A further issue is to assess progress made on the benchmarks and indicators of achievement for the exit of the mission set out in the Secretary-General’s report of 12 October 2018. The Council took note of these in its 11 December 2018 presidential statement and asked the Secretary-General to prioritise reporting on progress against the benchmarks and indicators “to help guide the Security Council’s considerations on the future of UNAMID’s mandate”.

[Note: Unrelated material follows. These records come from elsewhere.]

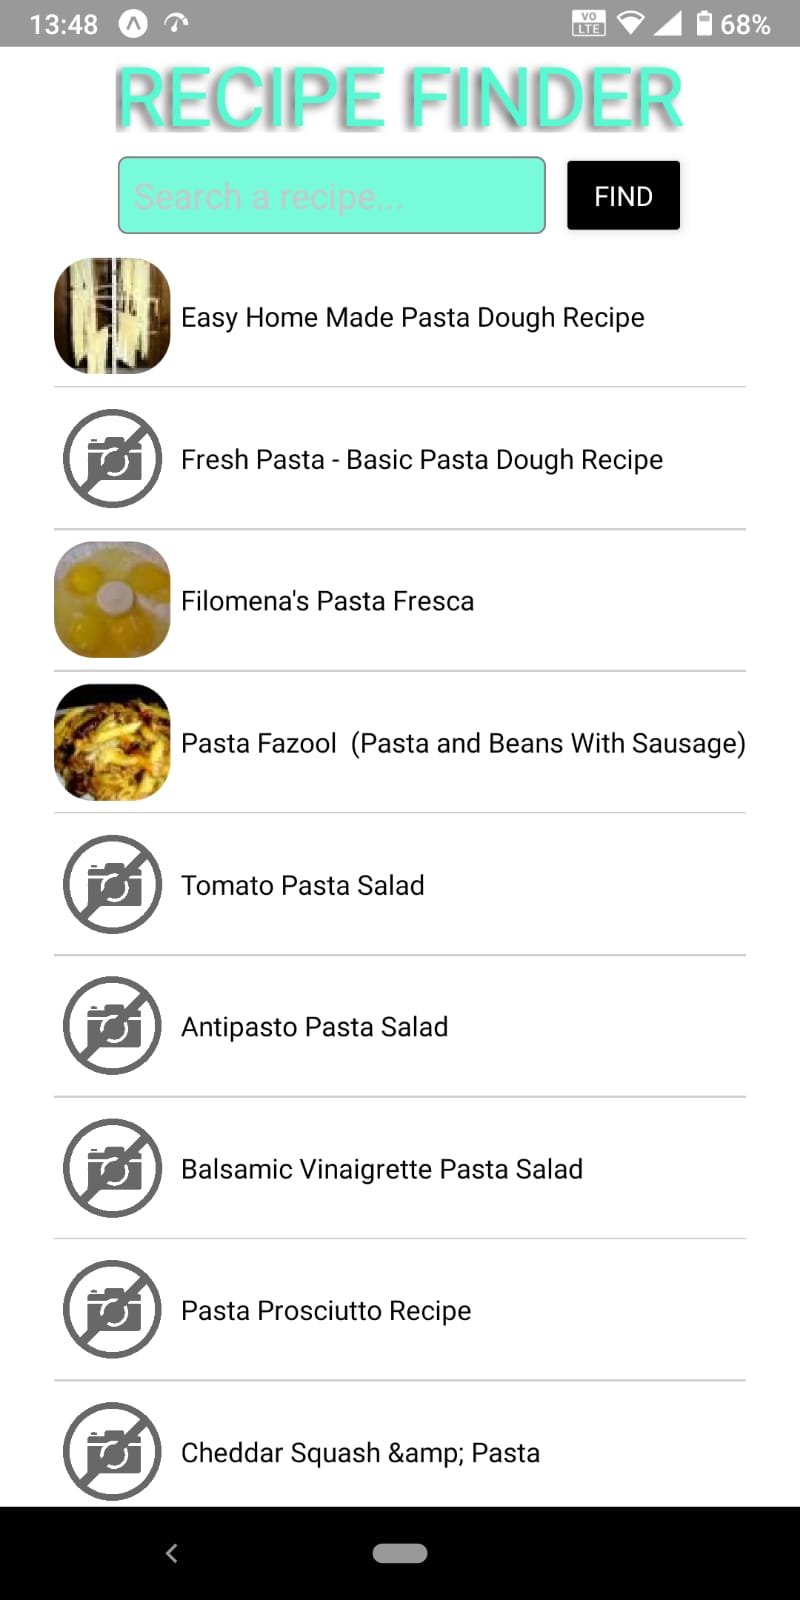
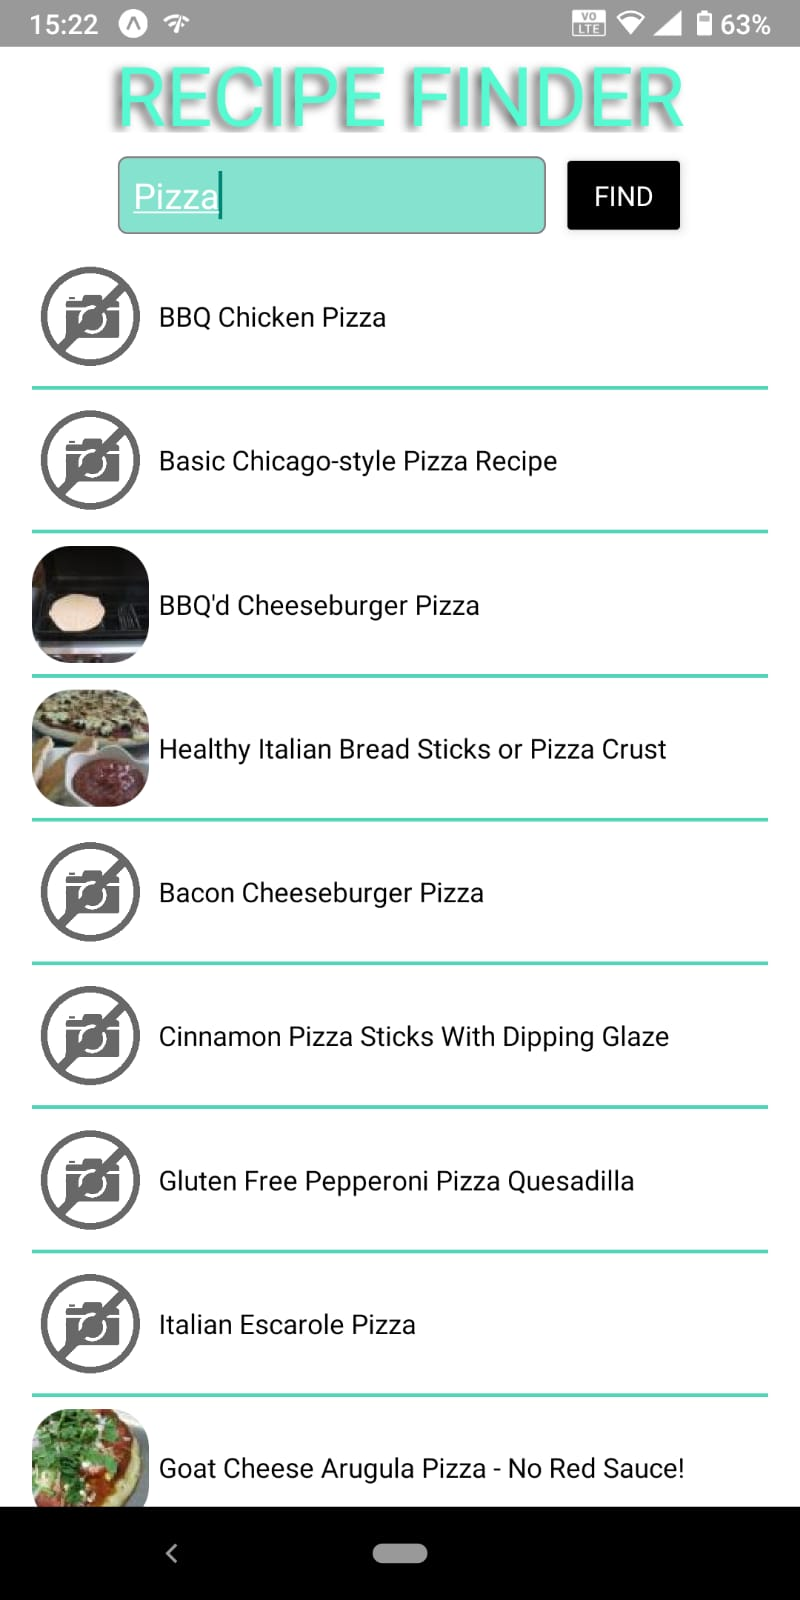
MInor style update

Changed region(s): [[0.0312, 0.0938, 0.9375, 0.9688], [0.0625, 0.0, 0.125, 0.0312], [0.2188, 0.0, 0.25, 0.0312]]

diff --git a/React-Native/07recipeFinder/App.js b/React-Native/07recipeFinder/App.js
@@ -10,8 +10,8 @@ export default function App() {
     fetch(url)
     .then((response) => response.json())
     .then((responseJson) => { 
-       setRecipes(responseJson.results);
-       console.log('json res: ', responseJson);
+      setRecipes(responseJson.results);
+      console.log('json res: ', responseJson);
     })
     .catch((error) => { 
       console.log('Error', error); 
@@ -25,7 +25,9 @@ export default function App() {
         style={{
           height: 1,
           width: "100%",
-          backgroundColor: "#CED0CE",
+          borderStyle: 'dotted',
+          borderTopWidth: 2,
+          borderColor: 'rgb(81, 213, 185)',
           marginVertical: 6,
         }}
       />
@@ -72,18 +74,24 @@ const styles = StyleSheet.create({
   },
   title: {
     flex: .3,
+    textAlign: 'center',
     fontSize: 42,
     marginTop:20,
+    width: '100%',
     textShadowColor: 'rgba(0,0,0,.6)',
     textShadowOffset: {width: -3, height: 2},
     textShadowRadius: 10,
     color: 'rgba(85,250,210, 1)',
     textTransform: 'uppercase',
+
   },
   action: {
     flex:.4,
+    justifyContent: 'center',
+    width: '100%',
     flexDirection: "row",
     alignItems: 'center',
+
   },
   result: {
     flex:4,
@@ -94,8 +102,8 @@ const styles = StyleSheet.create({
     width: 220,
     height: 40,
     paddingLeft: 8,
-    backgroundColor: 'rgba(85,250,210, .8)',
-    color:'gray',
+    backgroundColor: 'rgba(81, 213, 185, .7)',
+    color:'white',
     borderColor: 'gray',
     borderWidth: 1,
     borderRadius: 5,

There continue to be differences amongst Council members on the situation in Darfur, as was again apparent during the discussion following the 17 April briefing. Germany said that “decisions on the future of UNAMID must be shaped by developments on the ground” and emphasised the need “to take a close look” at the timeline. The UK said the “latest political developments have a direct impact on Darfur” and called for “a gradual and sensible approach, guided by the situation on the ground”. Other members such as Belgium, France and Peru expressed similar positions. The US expressed concern over “the impact of the events in Khartoum on the security and stability of Darfur” and stressed the need for “measurable and sustainable progress on prioritized benchmarks, in particular, demonstrating the government’s ability and capacity to protect and provide for the Darfur people and addressing the root causes of the conflict”. Absent such progress, the US said it “is supportive of the Council considering all options”.
However, Kuwait expressed the need for the Council “to continue the implementation of UNAMID’s exit strategy”, saying that “what is happening in the Sudan is a domestic affair that should not be interfered with”. Russia said that the Council “has no mandate to discuss the evolving political processes in that country” and that UNAMID’s withdrawal should progress; China similarly called for “non-interference in the internal affairs of states”.

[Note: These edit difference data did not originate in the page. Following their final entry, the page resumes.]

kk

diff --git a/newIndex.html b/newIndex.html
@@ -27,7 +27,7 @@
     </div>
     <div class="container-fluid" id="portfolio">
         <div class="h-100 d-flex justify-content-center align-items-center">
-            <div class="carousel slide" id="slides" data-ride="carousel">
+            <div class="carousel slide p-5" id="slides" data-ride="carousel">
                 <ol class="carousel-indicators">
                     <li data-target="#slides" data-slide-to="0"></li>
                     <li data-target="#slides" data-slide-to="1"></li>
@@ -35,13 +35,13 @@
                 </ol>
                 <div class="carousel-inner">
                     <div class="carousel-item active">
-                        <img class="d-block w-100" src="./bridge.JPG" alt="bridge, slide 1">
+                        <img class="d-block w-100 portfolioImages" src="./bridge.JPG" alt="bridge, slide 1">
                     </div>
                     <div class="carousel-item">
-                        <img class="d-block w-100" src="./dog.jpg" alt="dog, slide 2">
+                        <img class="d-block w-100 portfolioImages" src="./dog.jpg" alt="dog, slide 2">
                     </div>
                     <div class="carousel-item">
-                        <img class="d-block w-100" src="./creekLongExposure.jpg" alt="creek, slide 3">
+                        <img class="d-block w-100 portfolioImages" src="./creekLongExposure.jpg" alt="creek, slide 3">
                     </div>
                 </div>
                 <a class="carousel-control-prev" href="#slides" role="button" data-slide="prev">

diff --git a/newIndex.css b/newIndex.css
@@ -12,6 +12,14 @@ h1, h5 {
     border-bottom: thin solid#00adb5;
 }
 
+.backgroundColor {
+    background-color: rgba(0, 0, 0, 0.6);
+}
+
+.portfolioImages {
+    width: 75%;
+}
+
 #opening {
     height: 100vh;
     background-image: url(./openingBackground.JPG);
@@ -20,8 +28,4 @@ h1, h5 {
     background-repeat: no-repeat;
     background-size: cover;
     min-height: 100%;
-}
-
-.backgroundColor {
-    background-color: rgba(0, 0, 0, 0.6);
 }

The UK and Germany are co-penholders on the issue; Poland chairs the 1591 Sudan Sanctions Committee.
UN Documents on Darfur
|Security Council Resolution|

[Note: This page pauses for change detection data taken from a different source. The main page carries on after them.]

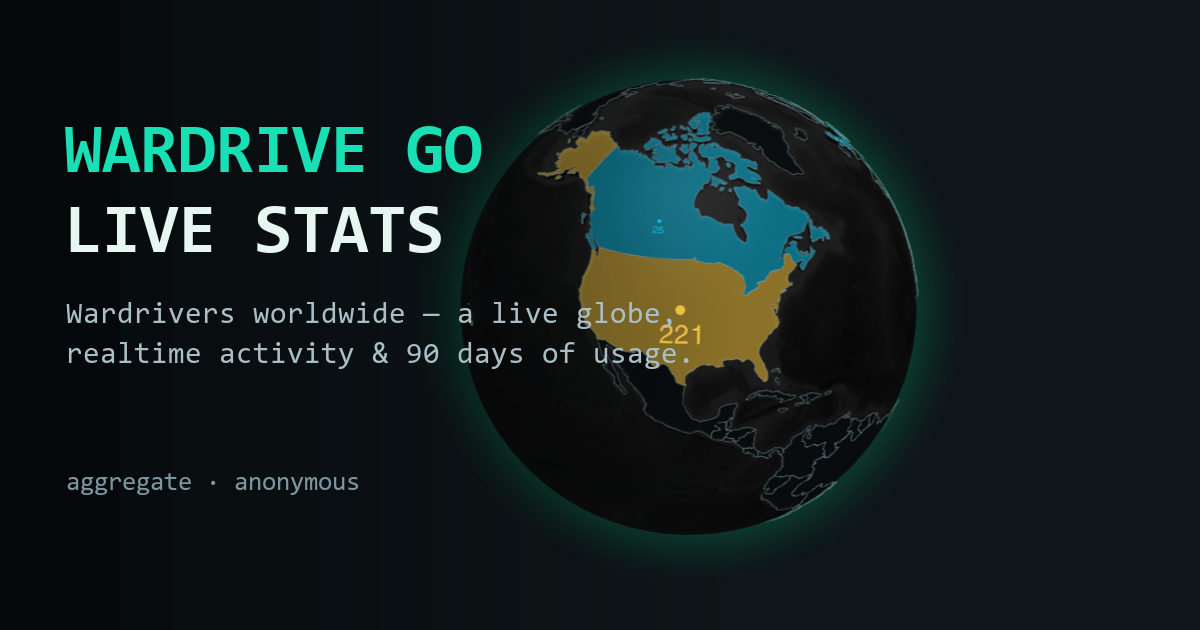
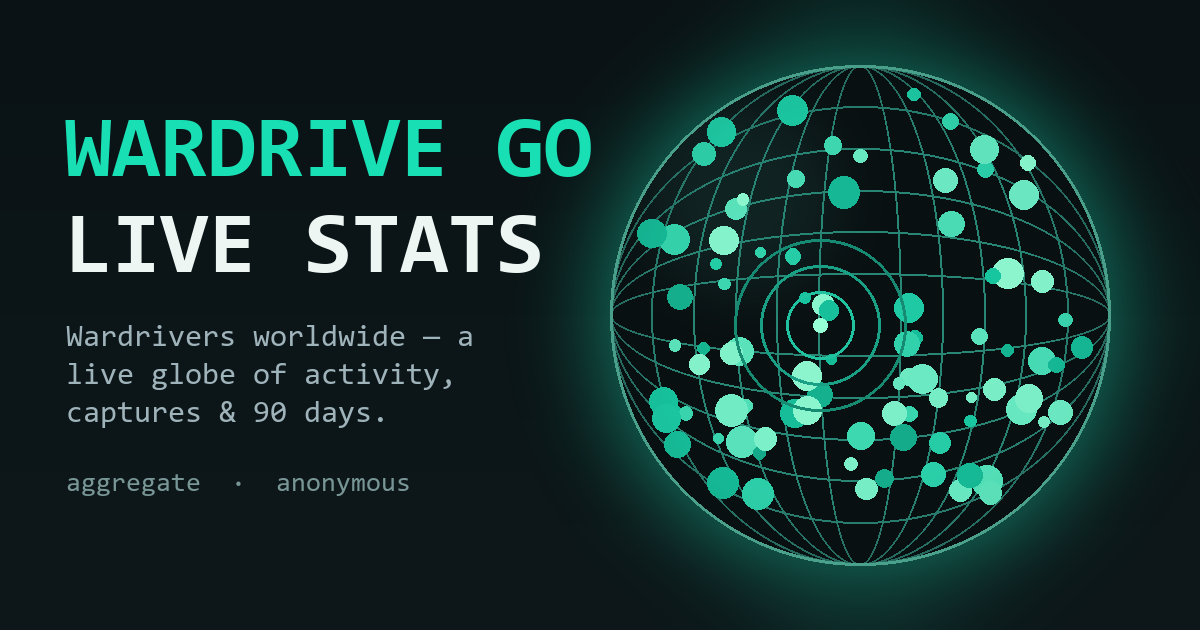
OG image: regenerate to aurora-teal theme (reproducible) + bump cache ver
The social preview still showed the OLD blue/gold globe ("221"). Add scripts/make_og.py
(Pillow) that draws a designed 1200x630 card matching the live site: dark bg, teal
"WARDRIVE GO / LIVE STATS" wordmark, and an aurora-teal data globe (dark sphere, teal
atmosphere bloom, lat/long grid, activity blobs + radar rings). Regenerate docs/og.png
and bump og.png?v=1 -> ?v=2 so Discord/Twitter re-fetch.

(The "dark green bar" on the Discord embed is Discord's own accent from our
theme-color meta #19e0b4 — not part of the image.)

Changed region(s): [[0.0308, 0.0302, 0.9558, 0.9952], [0.0617, 0.754, 0.3392, 0.7841]]

diff --git a/docs/index.html b/docs/index.html
@@ -13,14 +13,14 @@
 <meta property="og:title" content="Wardrive Go · Live Stats">
 <meta property="og:description" content="A glowing worldwide globe of wardrivers — realtime activity, handshakes, notable devices, and 90 days of usage. Aggregate & anonymous.">
 <meta property="og:url" content="https://rocketgod.dev/wardrive-stats/">
-<meta property="og:image" content="https://rocketgod.dev/wardrive-stats/og.png?v=1">
+<meta property="og:image" content="https://rocketgod.dev/wardrive-stats/og.png?v=2">
 <meta property="og:image:width" content="1200">
 <meta property="og:image:height" content="630">
 <meta property="og:image:alt" content="Wardrive Go live-stats globe">
 <meta name="twitter:card" content="summary_large_image">
 <meta name="twitter:title" content="Wardrive Go · Live Stats">
 <meta name="twitter:description" content="A glowing worldwide globe of wardrivers — realtime activity, handshakes, notable devices, and 90 days of usage.">
-<meta name="twitter:image" content="https://rocketgod.dev/wardrive-stats/og.png?v=1">
+<meta name="twitter:image" content="https://rocketgod.dev/wardrive-stats/og.png?v=2">
 <link rel="preconnect" href="https://fonts.googleapis.com">
 <link rel="preconnect" href="https://fonts.gstatic.com" crossorigin>
 <link href="https://fonts.googleapis.com/css2?family=JetBrains+Mono:wght@400;700;800&display=swap" rel="stylesheet">

diff --git a/scripts/make_og.py b/scripts/make_og.py
@@ -1,0 +1,117 @@
+#!/usr/bin/env python3
+"""Generate docs/og.png — the 1200x630 social link-preview card for wardrive-stats.
+
+A designed card (NOT a WebGL screenshot): dark background + an "aurora teal" stylised data globe
+(dark sphere, teal atmosphere bloom, lat/long grid, activity blobs + pulsing radar rings) + the
+WARDRIVE GO / LIVE STATS wordmark. Matches the live dashboard's aurora-teal theme, so the shared
+preview and the site agree. Deterministic (fixed seed) so re-runs are byte-stable-ish.
+
+Run:  python scripts/make_og.py      (writes docs/og.png)
+"""
+import math, os, random
+from PIL import Image, ImageDraw, ImageFilter, ImageFont
+
+W, H = 1200, 630
+BG_TOP, BG_BOT = (10, 18, 21), (14, 24, 27)
+TEAL = (25, 224, 180)
+MINT = (150, 255, 214)
+MUTED = (159, 179, 186)
+HERE = os.path.dirname(os.path.abspath(__file__))
+OUT = os.path.join(HERE, "..", "docs", "og.png")
+FONT_DIR = "C:/Windows/Fonts"
+
+
+def font(name, size):
+    try:
+        return ImageFont.truetype(os.path.join(FONT_DIR, name), size)
+    except Exception:
+        return ImageFont.load_default()
+
+
+def main():
+    random.seed(7)
+    img = Image.new("RGB", (W, H), BG_TOP)
+    # vertical gradient background
+    px = img.load()
+    for y in range(H):
+        t = y / (H - 1)
+        c = tuple(int(BG_TOP[i] + (BG_BOT[i] - BG_TOP[i]) * t) for i in range(3))
+        for x in range(W):
+            px[x, y] = c
+    base = img.convert("RGBA")
+
+    cx, cy, R = 860, 315, 250
+
+    # --- atmosphere bloom (teal glow behind the sphere) ---
+    glow = Image.new("RGBA", (W, H), (0, 0, 0, 0))
+    gd = ImageDraw.Draw(glow)
+    gd.ellipse([cx - R * 1.18, cy - R * 1.18, cx + R * 1.18, cy + R * 1.18], fill=TEAL + (120,))
+    glow = glow.filter(ImageFilter.GaussianBlur(55))
+    base = Image.alpha_composite(base, glow)
+
+    # --- the globe is built on its own layer, then clipped to the sphere with a circular mask ---
+    layer = Image.new("RGBA", (W, H), (0, 0, 0, 0))
+    ld = ImageDraw.Draw(layer)
+    # dark sphere body
+    ld.ellipse([cx - R, cy - R, cx + R, cy + R], fill=(9, 16, 18, 255))
+    # subtle top-left radial highlight for roundness
+    hi = Image.new("RGBA", (W, H), (0, 0, 0, 0))
+    hd = ImageDraw.Draw(hi)
+    hd.ellipse([cx - R * 0.7 - 70, cy - R * 0.7 - 70, cx + R * 0.3 - 70, cy + R * 0.3 - 70], fill=(30, 70, 66, 90))
+    layer = Image.alpha_composite(layer, hi.filter(ImageFilter.GaussianBlur(40)))
+    ld = ImageDraw.Draw(layer)
+    # lat/long grid
+    grid = (120, 200, 190, 55)
+    for i in range(1, 6):
+        ry = R * i / 6.0
+        ld.ellipse([cx - R, cy - ry, cx + R, cy + ry], outline=grid, width=2)
+    for i in range(1, 6):
+        rx = R * i / 6.0
+        ld.ellipse([cx - rx, cy - R, cx + rx, cy + R], outline=grid, width=2)
+    ld.ellipse([cx - R, cy - R, cx + R, cy + R], outline=(140, 255, 222, 120), width=3)
+
+    # activity blobs — teal "countries" of varying brightness, kept inside the sphere
+    def inside(x, y, pad=14):
+        return (x - cx) ** 2 + (y - cy) ** 2 <= (R - pad) ** 2
+
+    blobs = []
+    for _ in range(90):
+        a = random.uniform(0, 2 * math.pi)
+        rr = R * math.sqrt(random.uniform(0, 1)) * 0.92
+        x, y = cx + rr * math.cos(a), cy + rr * math.sin(a)
+        if inside(x, y):
+            blobs.append((x, y, random.uniform(5, 16), random.uniform(0.35, 1.0)))
+    for (x, y, s, b) in blobs:
+        col = tuple(int(TEAL[i] + (MINT[i] - TEAL[i]) * (b - 0.5) * 2) if b > 0.5 else
+                    int(TEAL[i] * (0.5 + b)) for i in range(3))
+        ld.ellipse([x - s, y - s, x + s, y + s], fill=col + (int(150 + 90 * b),))
+
+    # a couple of radar rings around the brightest hotspot
+    hx, hy = cx - 40, cy + 10
+    for rad, al in ((34, 160), (60, 90), (86, 45)):
+        ld.ellipse([hx - rad, hy - rad, hx + rad, hy + rad], outline=(40, 240, 196, al), width=3)
+    ld.ellipse([hx - 7, hy - 7, hx + 7, hy + 7], fill=MINT + (255,))
+
+    # clip everything to the sphere
+    mask = Image.new("L", (W, H), 0)
+    ImageDraw.Draw(mask).ellipse([cx - R, cy - R, cx + R, cy + R], fill=255)
+    base.paste(layer, (0, 0), Image.composite(layer.split()[3], Image.new("L", (W, H), 0), mask))
+
+    # --- wordmark + copy (left) ---
+    d = ImageDraw.Draw(base)
+    f_title = font("consolab.ttf", 88)
+    f_sub = font("consola.ttf", 31)
+    f_small = font("consola.ttf", 27)
+    d.text((64, 110), "WARDRIVE GO", font=f_title, fill=TEAL)
+    d.text((64, 206), "LIVE STATS", font=f_title, fill=(238, 246, 243))
+    d.text((66, 322), "Wardrivers worldwide \u2014 a", font=f_sub, fill=MUTED)
+    d.text((66, 360), "live globe of activity,", font=f_sub, fill=MUTED)
+    d.text((66, 398), "captures & 90 days.", font=f_sub, fill=MUTED)
+    d.text((66, 470), "aggregate  \u00b7  anonymous", font=f_small, fill=(120, 150, 150))
+
+    base.convert("RGB").save(OUT, "PNG")
+    print("wrote", os.path.normpath(OUT))
+
+
+if __name__ == "__main__":
+    main()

|13 July 2018S/RES/2429||This was a resolution, adopted unanimously, extending until 30 June 2019 the mandate of UNAMID. The resolution decided to reduce, over the course of the mandate renewal period, the troop ceiling to 4,050 personnel and authorised the deployment of the necessary police force, not exceeding 2,500 personnel.|
|Security Council Presidential Statement|
|11 December 2018S/PRST/2018/19||This was a presidential statement on the AU/UN Hybrid Operation in Darfur.|
|10 April 2019S/2019/305||This was the 90-day report of the Secretary-General on UNAMID.|
|Security Council Meeting Record|
|17 April 2019S/PV.8513||This was a briefing on UNAMID.|
|Security Council Press Statement|
|21 May 2019SC/13817||This was a press statement that condemned the looting of the West Darfur Headquarters of UNAMID.|